» **TASK TO COMPLETE**: Please show all lines of the records that include "Screens".

--- TASK INPUT Enclosed Below ---

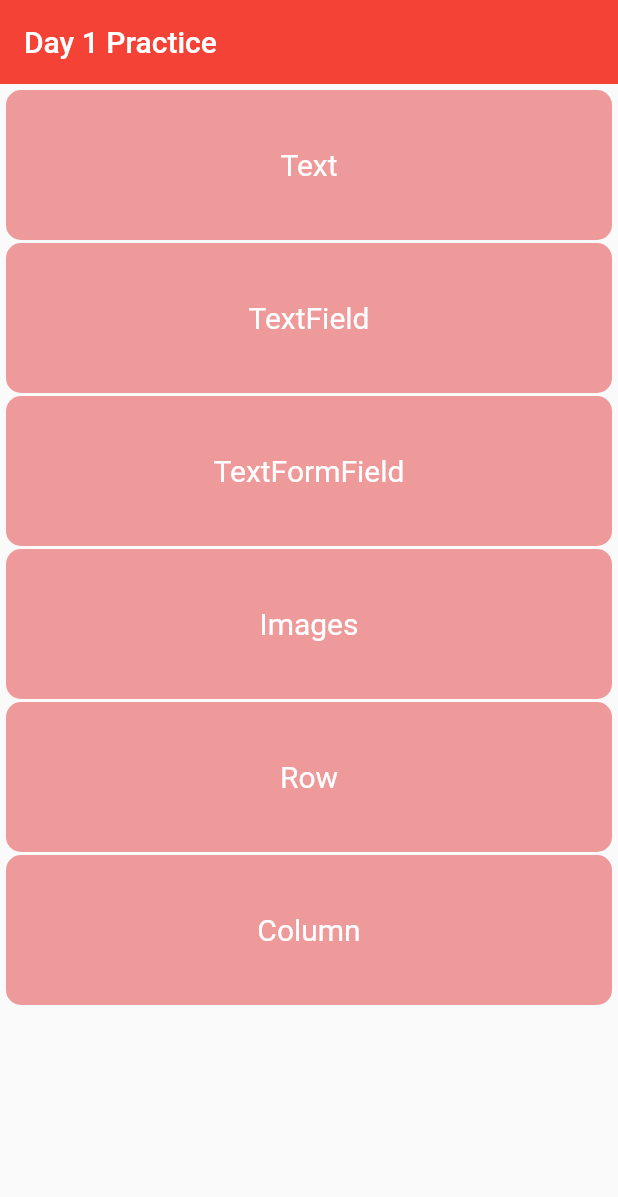
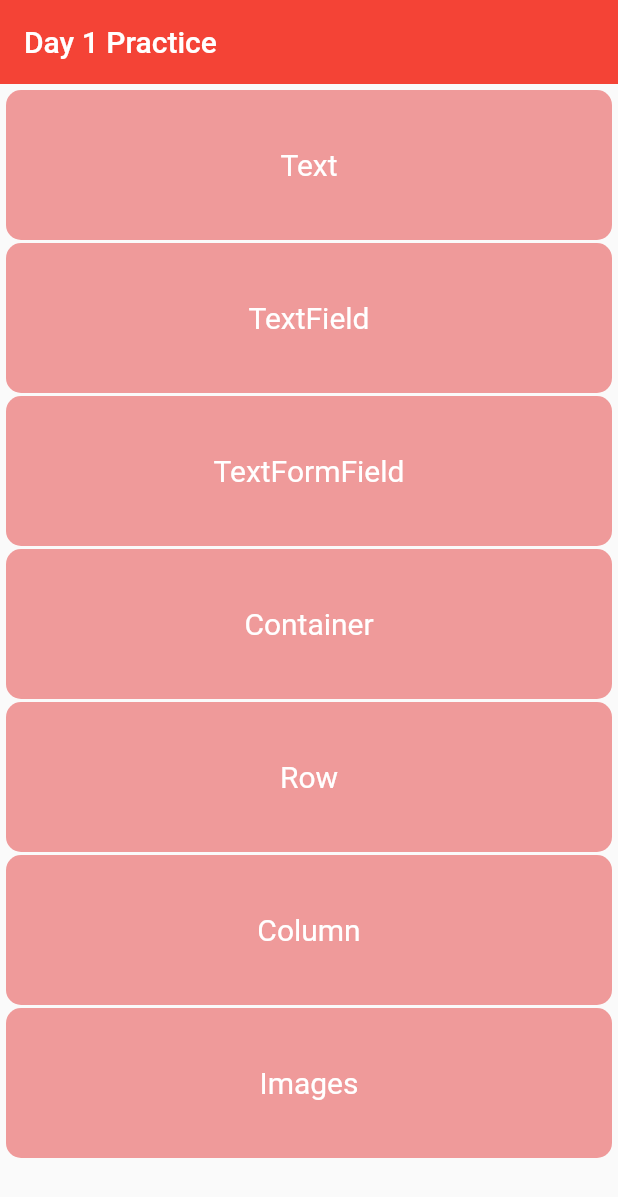
Before and after one commit to PravinPTb18/thinkbridge_training, a Flutter app: the screen it shows after launch, on a phone screen of 412 x 824 dp. Shown: the top 1197 px of the screen. Run offline on Flutter 3.47's test engine with Material 2 defaults, Android fonts, the phone set to English and light mode, and no system bars.

Commit message:
Implemented container widget.Used alignment property to align it in center. Used decoration property to design it and for adding color to it.

```diff
--- a/lib/Screens/day_1.dart
+++ b/lib/Screens/day_1.dart
@@ -13,9 +13,10 @@ class _Day1PracticeState extends State<Day1Practice> {
     "Text",
     "TextField",
     "TextFormField",
-    "Images",
+    "Container",
     "Row",
-    "Column"
+    "Column",
+    "Images"
   ];
 
   @override
--- a/lib/Screens/detail_example.dart
+++ b/lib/Screens/detail_example.dart
@@ -28,6 +28,7 @@ class _DetailExampleState extends State<DetailExample> {
               if (widget.type == "Text") textWidget(),
               if (widget.type == "TextField") textFieldWidget(),
               if (widget.type == "TextFormField") textFormFieldWidget(),
+              if (widget.type == "Container") containerWidget(),
             ],
           )),
     );
@@ -80,4 +81,17 @@ class _DetailExampleState extends State<DetailExample> {
                 borderRadius: BorderRadius.circular(10.0),
                 borderSide: const BorderSide(width: 8.0))));
   }
+
+  Container containerWidget() {
+    return Container(
+      alignment: Alignment.center,
+      height: MediaQuery.of(context).size.height * 0.25,
+      decoration: BoxDecoration(
+          color: Colors.red, borderRadius: BorderRadius.circular(20.0)),
+      child: const Text(
+        "Hi I am Container",
+        style: TextStyle(color: Colors.white),
+      ),
+    );
+  }
 }
```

--- End of Enclosed TASK INPUT ---

» **SOLUTION TO THE PROBLEM**:
--- a/lib/Screens/day_1.dart
+++ b/lib/Screens/day_1.dart
--- a/lib/Screens/detail_example.dart
+++ b/lib/Screens/detail_example.dart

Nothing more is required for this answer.